It was interesting to note that because Frazetta had such a busy life as a sportsman, he sometimes ran out of time for his commissions and was thus reduced to painting the pieces in a matter of hours. If he had run out of paper he would simply tear out a plank of wood from the floorboard and use that as a canvas. He would make a pot of coffee, put on a classical record and finish the painting in six hours or so. He'd then spend a week recovering from this intense battle between his creative juices and his physical body. His hands would literally shake with the exertion after painting these pieces. The impulse and speed of the work actually lent his finished pieces a rawness and savagery that is sorely lacking in the works of other painters such as Boris Vallejo.

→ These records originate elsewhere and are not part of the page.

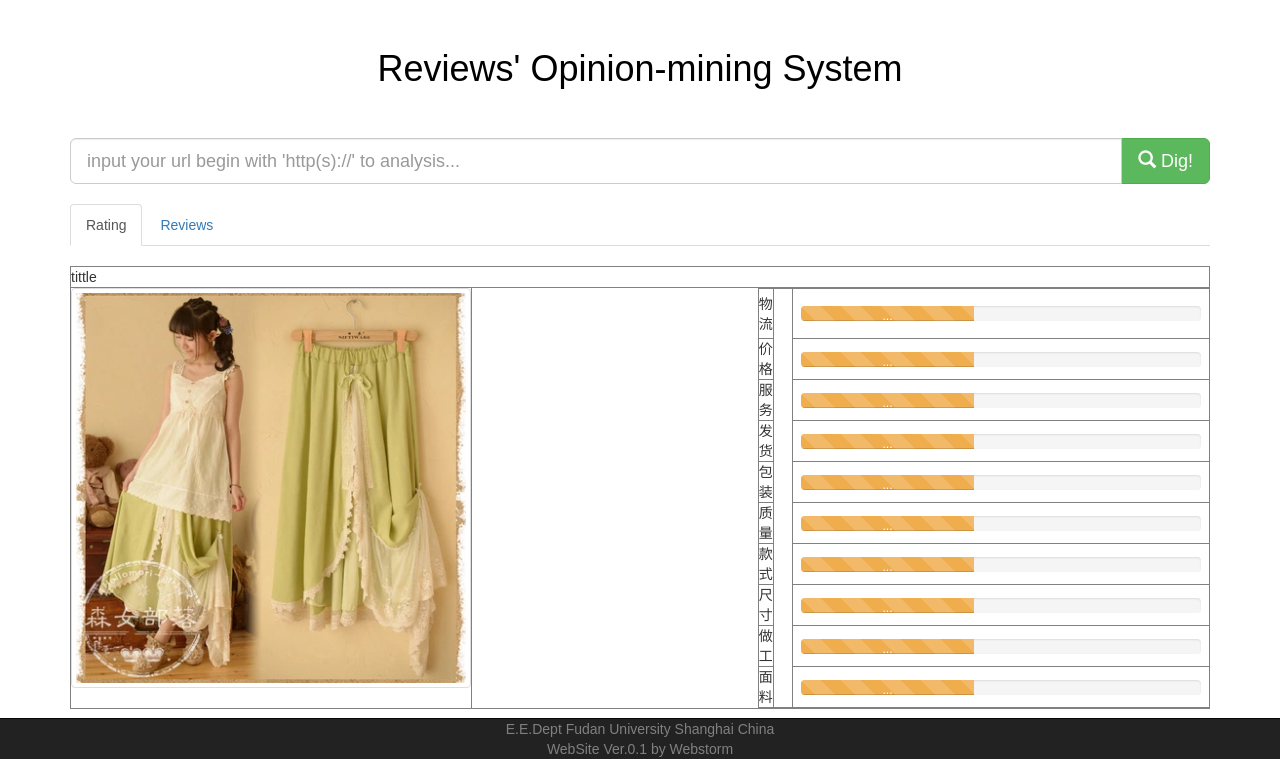
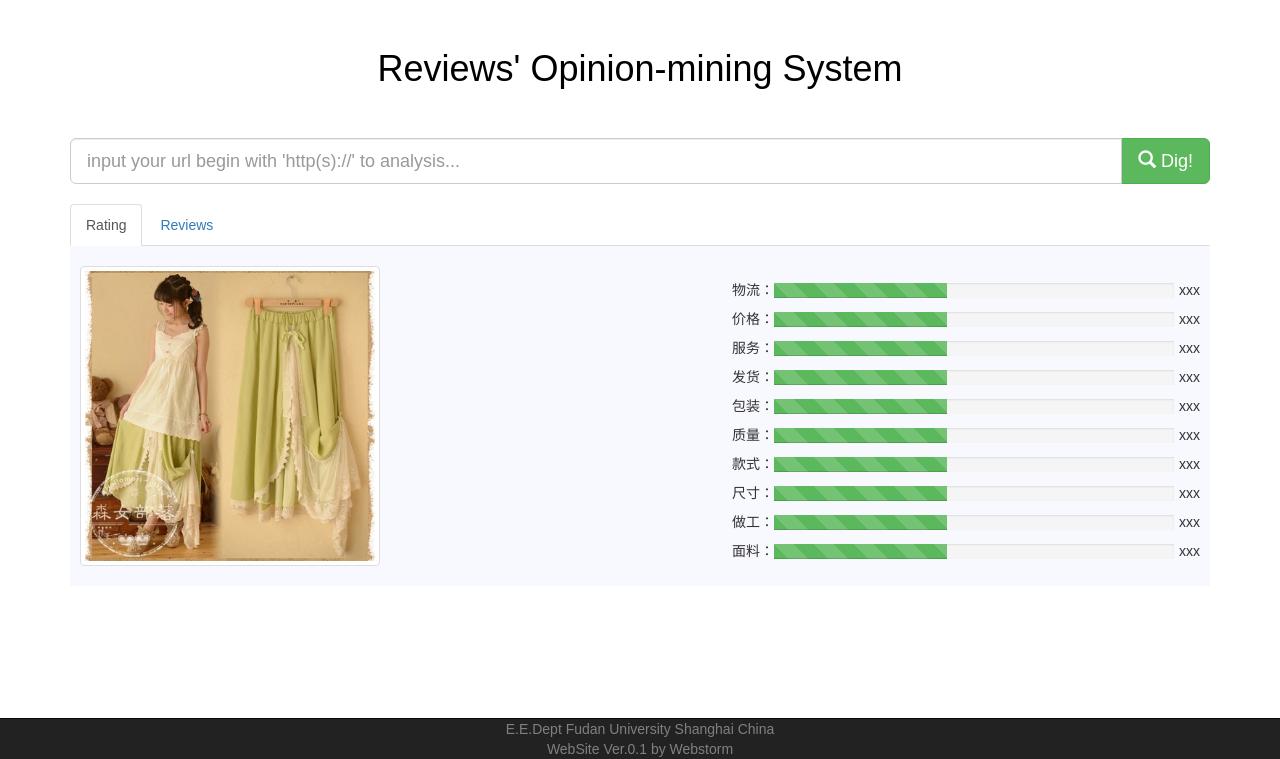
Before and after one commit to pinkwayne/reviews-ayalyze, a PHP site: page / in a window 1280 px wide. Shown: the part 41-800 px from the top of the page. Run offline with PHP 8.4, Linux system fonts and the light colour scheme.

Commit message:
date 2015.5.1

```diff
--- a/css/myStyle.css
+++ b/css/myStyle.css
@@ -43,10 +43,25 @@ body {
 .rating-bar{
     width:400px;
     height:15px;
-    margin:8px;
+    margin-bottom:14px;
+    margin-top:14px;
+    margin-right:5px;
     border:0;
-    padding:0;
+    border-Radius:0;
+}
+.rating-label{
+    height:15px;
+    margin-bottom:14px;
+    margin-top:14px;
+    border:0;
+    text-align: center;
 }
 .thumbnail-sm{
-    width:400px;
+    width:300px;
 }
+#thumb-div{
+    float:left;
+}
+#rating-bar-div{
+    float:right;
+}
--- a/index.php
+++ b/index.php
@@ -59,51 +59,59 @@
             </form>
         </div>
         <div><br></div>
-        <div class="text" id="resultArea"></div>
+        <div class="text" id="resultArea">
+
+        </div>
     </div>
     <script>
         var tabs=
             "<ul class='nav nav-tabs'>"+
-                "<li class='active'><a href='#panel-rate' data-toggle='tab'>Rating</a></li>"+
-                "<li><a href='#panel-reviews' data-toggle='tab'>Reviews</a></li>"+
+            "<li class='active'><a href='#panel-rate' data-toggle='tab'>Rating</a></li>"+
+            "<li><a href='#panel-reviews' data-toggle='tab'>Reviews</a></li>"+
             "</ul>"+
             "<div class='tab-content'>"+
-                "<div class='tab-pane fade in active' id='panel-rate'></div>"+
-                "<div class='tab-pane fade' id='panel-reviews'>第二部分内容.</div>"+
+            "<div class='tab-pane fade in active' id='panel-rate' style='background-color: ghostwhite; height: 340px'></div>"+
+            "<div class='tab-pane fade' id='panel-reviews'>第二部分内容.</div>"+
             "</div>";
         $("#resultArea").html(tabs);
-        var table=
-            "<table class='' border='1' align='left'>"+
-                "<tr><td colspan='5'>tittle</td><tr>"+
-                "<tr>" +
-                    "<td rowspan='15'><a href='#' class='thumbnail thumbnail-sm'><img id='thumb' src='T1WK.jpg' alt='缩略图'></a></td>"+
-                    "<td rowspan='15' width='300px'></td><td colspan='3'></td>" +
-                "</tr>"+
-                "<tr><td>物流</td><td rowspan='10' width='20px'></td><td id='1'></td></tr>"+
-                "<tr><td>价格</td><td id='2'></td></tr>"+
-                "<tr><td>服务</td><td id='3'></td></tr>"+
-                "<tr><td>发货</td><td id='4'></td></tr>"+
-                "<tr><td>包装</td><td id='5'></td></tr>"+
-                "<tr><td>质量</td><td id='6'></td></tr>"+
-                "<tr><td>款式</td><td id='7'></td></tr>"+
-                "<tr><td>尺寸</td><td id='8'></td></tr>"+
-                "<tr><td>做工</td><td id='9'></td></tr>"+
-                "<tr><td>面料</td><td id='10'></td></tr>"+
-                "<tr><td rowspan='' colspan='3'></td></tr>"+
-            "</table>";
-        $("#panel-rate").html("<br>"+table);
+        var tab_content=
+            "<br><div id='thumb-div' style=' padding-left: 10px'><a href='#' class='thumbnail thumbnail-sm'><img id='thumb' src='T1WK.jpg' alt='缩略图'></a></div>"+
+            "<div id='rating-bar-div'>"+
+                "<div style='float: left;'>"+
+                    "<div class='rating-label'>物流：</div>"+
+                    "<div class='rating-label'>价格：</div>"+
+                    "<div class='rating-label'>服务：</div>"+
+                    "<div class='rating-label'>发货：</div>"+
+                    "<div class='rating-label'>包装：</div>"+
+                    "<div class='rating-label'>质量：</div>"+
+                    "<div class='rating-label'>款式：</div>"+
+                    "<div class='rating-label'>尺寸：</div>"+
+                    "<div class='rating-label'>做工：</div>"+
+                    "<div class='rating-label'>面料：</div>"+
+                "</div>"+
+                "<div style='float: right;padding-right: 10px'>"+
+                    "<div id='rate_1' class='rating-label'>xxx</div>"+
+                    "<div id='rate_2' class='rating-label'>xxx</div>"+
+                    "<div id='rate_3' class='rating-label'>xxx</div>"+
+                    "<div id='rate_4' class='rating-label'>xxx</div>"+
+                    "<div id='rate_5' class='rating-label'>xxx</div>"+
+                    "<div id='rate_6' class='rating-label'>xxx</div>"+
+                    "<div id='rate_7' class='rating-label'>xxx</div>"+
+                    "<div id='rate_8' class='rating-label'>xxx</div>"+
+                    "<div id='rate_9' class='rating-label'>xxx</div>"+
+                    "<div id='rate_10' class=rating-label'>xxx</div>"+
+                "</div>"+
+                "<div id='bars-area' style='float: right;padding-top: 3px'></div>"+
+            "</div>";
+        $("#panel-rate").html(tab_content);
+        var bars="";
         for(var i=1;i<11;i++){
-            $("#"+i).html(
-                "<div id='progress' class='progress progress-striped rating-bar'>"+
-                    "<div id='bar_"+i+"' class='progress-bar' role='progressbar' aria-valuenow='60' aria-valuemin='0' aria-valuemax='100' style=''>"+
-                        "<span>...</span>"+
-                    "</div>"+
-                "</div>");
-            var bar_style="warning";
-            $("#bar_"+i).attr({
-                "style":"width: 43.2569%;",
-                "class":"progress-bar progress-bar-"+bar_style
-            });}
+                bars=bars+
+                    "<div id='progress' class='progress progress-striped rating-bar'>"+
+                        "<div id='bar_"+i+"' class='progress-bar progress-bar-success' role='progressbar' aria-valuenow='60' aria-valuemin='0' aria-valuemax='100' style='width: 43.2569%;'></div>"+
+                    "</div>";
+            }
+        $("#bars-area").html(bars);
     </script>
     <nav class="navbar navbar-inverse navbar-fixed-bottom" role="navigation">
         <div class="text-center" >
--- a/js/jsFunctions.js
+++ b/js/jsFunctions.js
@@ -3,48 +3,7 @@
  */
 function showResult(resp){
     var results = eval("("+resp+")");
-    var tabs=
-        "<ul class='nav nav-tabs'>"+
-        "<li class='active'><a href='#panel-rate' data-toggle='tab'>Rating</a></li>"+
-        "<li><a href='#panel-reviews' data-toggle='tab'>Reviews</a></li>"+
-        "</ul>"+
-        "<div class='tab-content'>"+
-        "<div class='tab-pane fade in active' id='panel-rate'></div>"+
-        "<div class='tab-pane fade' id='panel-reviews'>第二部分内容.</div>"+
-        "</div>";
-    $("#resultArea").html(tabs);
-    var table=
-        "<table class='' border='1' align='left'>"+
-        "<tr><td colspan='5'>tittle</td><tr>"+
-        "<tr>" +
-        "<td rowspan='15'><a href='#' class='thumbnail thumbnail-sm'><img id='thumb' src='T1WK.jpg' alt='缩略图'></a></td>"+
-        "<td rowspan='15' width='300px'></td><td colspan='3'></td>" +
-        "</tr>"+
-        "<tr><td>物流</td><td rowspan='10' width='20px'></td><td id='1'></td></tr>"+
-        "<tr><td>价格</td><td id='2'></td></tr>"+
-        "<tr><td>服务</td><td id='3'></td></tr>"+
-        "<tr><td>发货</td><td id='4'></td></tr>"+
-        "<tr><td>包装</td><td id='5'></td></tr>"+
-        "<tr><td>质量</td><td id='6'></td></tr>"+
-        "<tr><td>款式</td><td id='7'></td></tr>"+
-        "<tr><td>尺寸</td><td id='8'></td></tr>"+
-        "<tr><td>做工</td><td id='9'></td></tr>"+
-        "<tr><td>面料</td><td id='10'></td></tr>"+
-        "<tr><td rowspan='' colspan='3'></td></tr>"+
-        "</table>";
-    $("#panel-rate").html("<br>"+table);
-    for(var i=1;i<11;i++){
-        $("#"+i).html(
-            "<div id='progress' class='progress progress-striped rating-bar'>"+
-            "<div id='bar_"+i+"' class='progress-bar' role='progressbar' aria-valuenow='60' aria-valuemin='0' aria-valuemax='100' style=''>"+
-            "<span class='sr-only'>90% 完成（成功）</span>"+
-            "</div>"+
-            "</div>");
-        var bar_style="warning";
-        $("#bar_"+i).attr({
-            "style":"width: 50%;",
-            "class":"progress-bar progress-bar-"+bar_style
-        });}
+
 
 }
 
```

The film also discussed the influence that Frazetta has had on the world of movies, literature and art. John Milius, Simon Bisley, Ralph Bakshi, Joe Jusko, Sylvester Stallone, George Lucas, Bernie Wrightson, Clint Eastwood, Michael Kaluta, Steven Spielberg, etc, have all been influenced by Frazetta.

And to compare Frazetta to Michelangelo and Da Vinci was valid. Frazetta is sometimes ignored by the Fine Art community because he is often regarded as an "illustrator". Well, in that case, so were all the past greats because they also illustrated books e.g. The Holy Bible. I think there is idle snobbery levelled at Frazetta because his subject matter usually depicts Fantasy scenes. Nevertheless, Frazetta does not need to prove himself to the Art critics because this man can paint with oils, water-colours, ink, he has produced prints and worked on canvas and also delivered stunning sculptures. A man of many talents then! Just like his fellow painters from the Renaissance period.

It was monumental to see how, after several strokes that left his right arm almost paralyzed, Frazetta taught himself to paint and draw with his left hand. What a great example he is to all of us.

I would have preferred this film to have run for six hours but I can't complain too much since they did cover many of the bases. Even the end credits proved to be fun. Laspina left a little clip after the film closed for the fans - we see Ralph Bakshi walking away from the Frazetta museum with a huge stolen canvas stuck under his shirt! All I now need to do is see the Special Edition of this documentary which contains a second disc of supplemental material where we see Frazetta drawing a panther and the picture gallery contained on the DVD is supposed to be brilliant.

Blue Underground should be congratulated for producing such a lovingly created package.

Highly Recommended.

4 of 5 people found this review helpful.  Was this review helpful to you? | Report this
Review this title | See all 8 user reviews »

Contribute to This Page

Stream Action and Adventure Titles With Prime Video

Explore popular action and adventure titles available to stream with Prime Video.

Start your free trial